When reports started surfacing in December 2020 about a sophisticated hack using the SolarWinds Orion platform, it quickly and increasingly became apparent how a tiny, seemingly insignificant security flaw can snowball into a major problem with profound consequences. While examples of this sort of disaster abound, this one is particularly noteworthy in its depth and scope; over 400 of the Fortune 500 companies, various federal government agencies, and key municipal infrastructure organizations not only had their private data exposed to unauthorized entities, the exploit also potentially altered and/or destroyed data without a trace – a “perfect storm” of hacking that will likely take a very long time to recover from.
A few things, however, stood out to me as remarkable.
Not All Management Systems are the Same
The first was that it was very difficult to determine what damage had been done since the primary tools of forensics analysis and intrusion detection had been bypassed quite handily due to the nature of the tool that was compromised. When researching this issue to see if our own company was at risk, I discovered (happily) that our 100% cloud-based solution was quite well-protected from such attacks simply because we just manage everything through an authenticated Application Programming Interface (API), which is actually a large system of closely related remote calls to various management tools inside the cloud infrastructure.
Trust is Always an Issue (And It Should Be)
Now you might think, “Well, if that API was hacked, anyone using that API would be in the same boat!” And that’s partly true, but there are some important facets that make an API interface considerably more resistant to this sort of attack. For example, the SolarWinds application, when exploited, allowed the installation of malware that essentially bypassed user authentication and audit logs, two key tools in identifying intrusions. The malware is then treated as part of the system, and the system keeps no secrets from itself, nor does it try to protect itself from its own actions. Once set up, these systems are implicitly trusting the application to behave properly.

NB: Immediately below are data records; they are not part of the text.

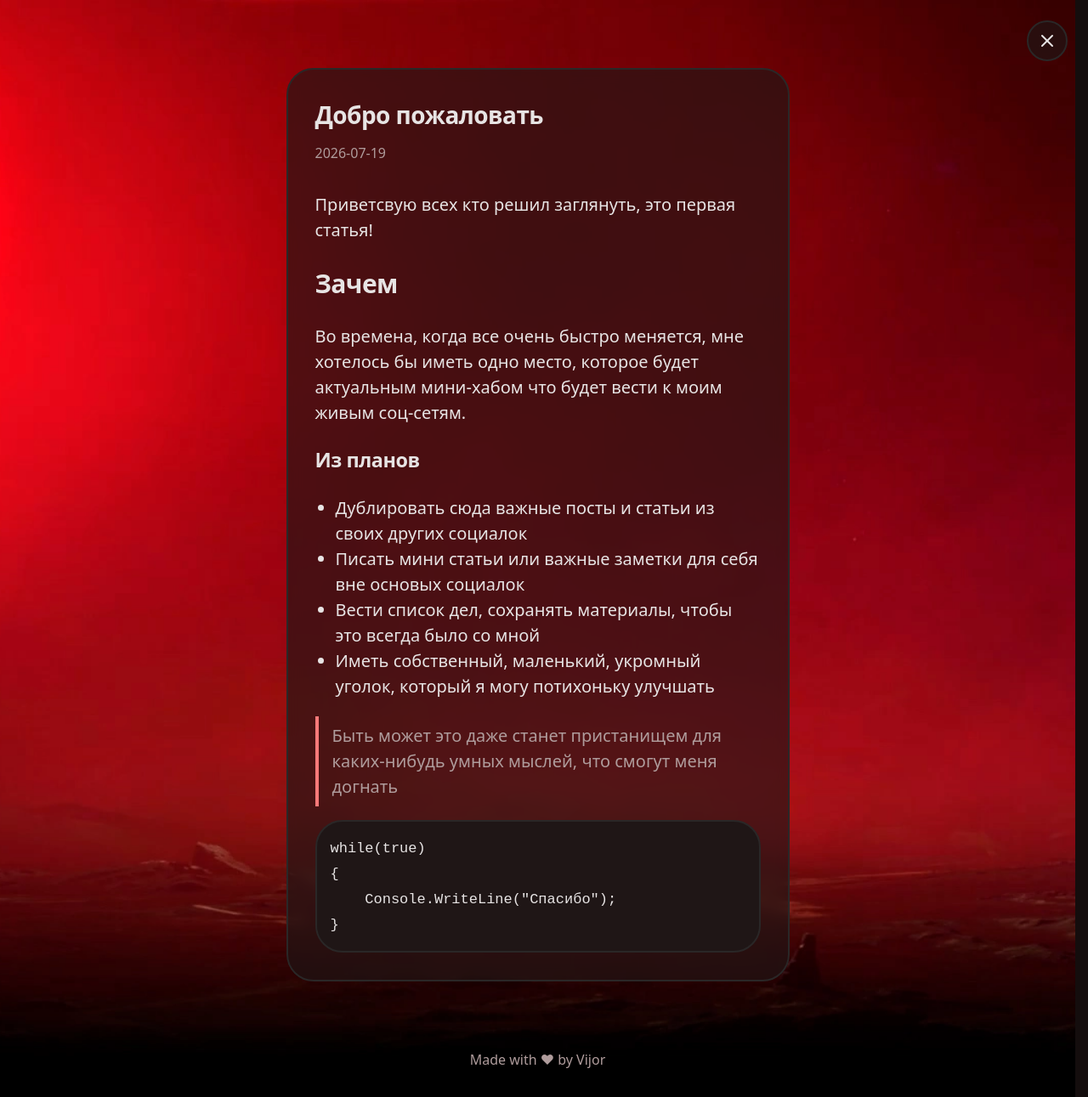
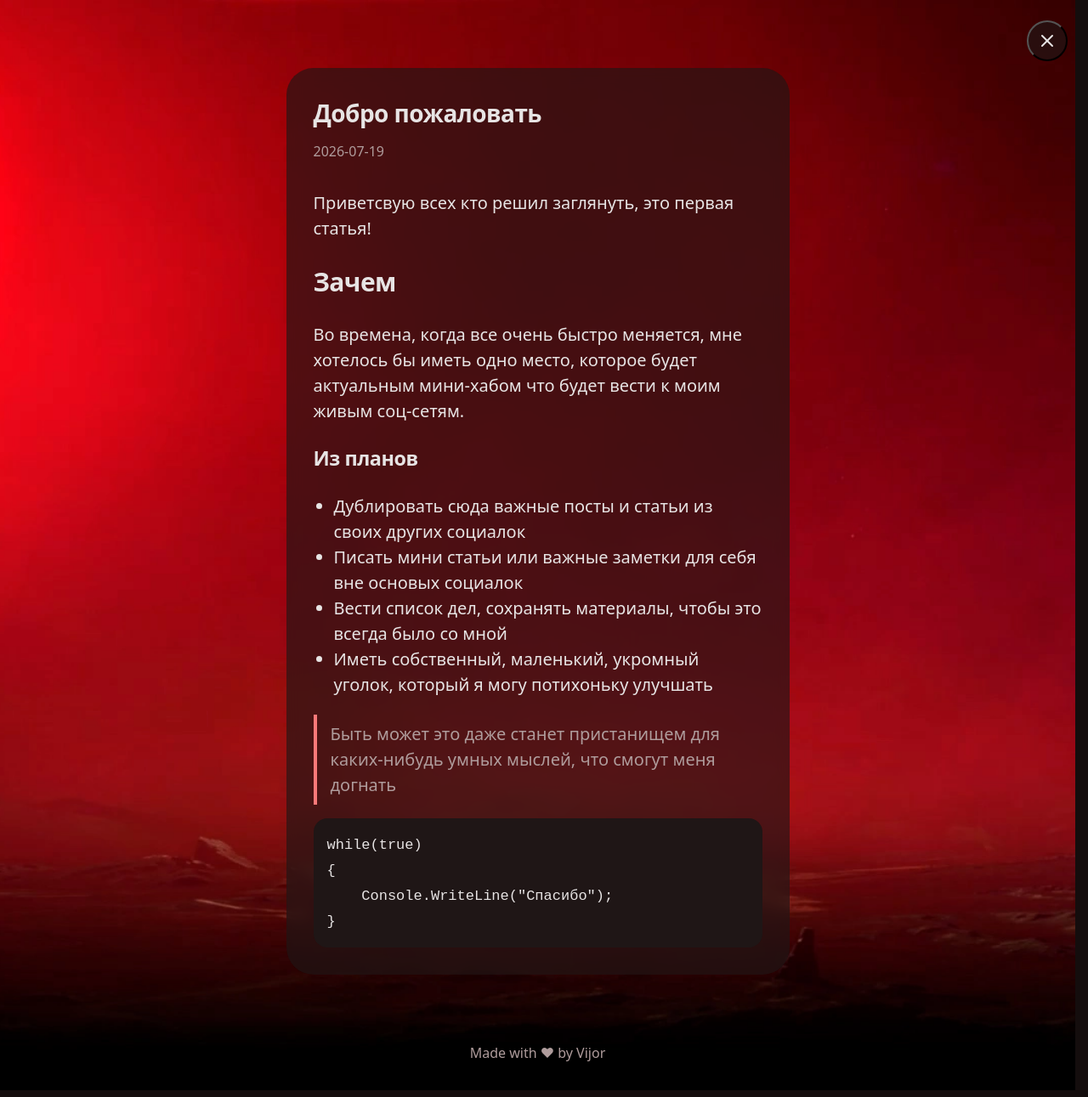
Before and after one commit to Vijorich/SocialLinker, a Jekyll site: the page built from _posts/2026-07-20-welcome.md, in a window 1280 px wide. Shown: the whole page at 85% size. Built offline with Jekyll 4.4.1, drawn with Linux system fonts in a browser that asks for light colours.

Commit message:
Style updates

```diff
--- a/assets/style.css
+++ b/assets/style.css
@@ -84,8 +84,8 @@
   :first-child { margin-top: 0; }
   :last-child { margin-bottom: 0; }
   a { color: var(--accent); text-decoration: none; &:hover { text-decoration: underline; } }
-  code { background: var(--bg-card); padding: 0.25em 0.5em; border-radius: 0.25rem; font-size: 0.85em; border: 0.125rem solid var(--border); }
-  pre { background: var(--bg-card); padding: 1rem; border-radius: var(--radius); overflow-x: auto; border: 0.125rem solid var(--border); }
+  code { background: var(--bg-card); padding: 0.5em 0.5em; border-radius: 0.25rem; font-size: 0.85em; }
+  pre { background: var(--bg-card); padding: 1rem; border-radius: 1rem; overflow-x: auto; }
   pre code { background: none; border: none; padding: 0; }
   blockquote { border-left: 0.25rem solid var(--accent); margin: 1rem 0; padding: 0.5rem 1rem; color: var(--fg-muted); }
   ul, ol { padding-left: 1.5rem; }
@@ -173,7 +173,6 @@
   background: rgba(31, 22, 22, 0.65);
   backdrop-filter: blur(8px);
   -webkit-backdrop-filter: blur(8px);
-  border: 0.125rem solid var(--border);
   border-radius: var(--radius);
   padding: 2rem;
 }
@@ -197,7 +196,6 @@
   background: rgba(31, 22, 22, 0.65);
   backdrop-filter: blur(8px);
   -webkit-backdrop-filter: blur(8px);
-  border: 0.125rem solid var(--border);
   border-radius: 50%;
   color: var(--fg);
   cursor: pointer;
```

With an authenticated API, the exact opposite is true: it never trusts any request made to it. Each request must properly pass its authentication and permissions validation mechanism every time, and all actions are logged just in case a bad actor was doing something untoward. It’s a completely different philosophy in systems management and intrinsically more secure. Even if your attacker bypassed authentication somehow, his or her actions are still being logged; and, of course, the inverse is true as well. This same “distrust” is applied not only to the APIs but also to the various services in use, which provides great resistance to the spread of viruses and other malicious actions.
System Heterogeneity Has Built-in Risk
The other interesting fact I noticed about this hack was that this vulnerability (and subsequent exploit) was the result of companies needing to manage a large, disparate technology infrastructure with a sizeable quantity of on-site servers and/or datacenters. There’s no question that the larger your organization becomes, the more platforms you need to support, the more cats you need to herd, and the attractiveness of a single tool that can act like Sauron’s One Ring (“…and in the darkness, bind them!” – shout out to my fellow geeks!) becomes apparent. By consolidating on one cloud platform, creating a common policy of service definitions and behaviors, and standardizing on specific technologies to use, our infrastructure is more manageable and the operations load is considerably reduced compared to similarly-sized companies with a less homogenous makeup.
Now, certainly, such a conformity of platforms is an unrealistic goal for almost all of the companies that are willing to invest in Orion; the more mature a company becomes, the more complex its needs become, and the more services they offer, the more difficult it is to have a standard anything. However, luckily, when you are able to focus on a clear path of expertise and set up properly at the beginning, you have a lot more options. There’s inherent value in never having to worry about managing aging equipment/ infrastructure or needing to consider how to properly support a host of third-party applications. Properly architecting solutions for our customers to leverage our infrastructure choices instead of making the infrastructure fit the solution also helps tremendously. Being 100% cloud-based means that if we don’t build it ourselves, we connect to someone else’s cloud-based service to securely get what we need. I wouldn’t exactly call it minimalist, but there is (perhaps counterintuitively) great flexibility to be gained when you keep things simple and only focus on the core business value you wish to provide.
This hack, in my opinion, highlights a growing security concern: increasingly more complex software systems on increasingly diverse hardware, while the ratio of human eyes to machines continues to shrink at breakneck speed. We know of the SolarWinds exploit now. How many similar products may have also been compromised that we don’t know about? How can we be sure SolarWinds won’t be hacked again? I think we’re going to see this as a decision point for many companies, and possibly an acceleration towards infrastructure standardization where it simply wasn’t conceivable before.
The cloud has grown up. As a company that started as a cloud access control solution, ERP Maestro is well-positioned for the next technology challenges. I expect this incident was a wake-up call for a lot of people who could never justify the expense of migrating to a different model, and I hope the public at large has gained a greater appreciation for the value of good security.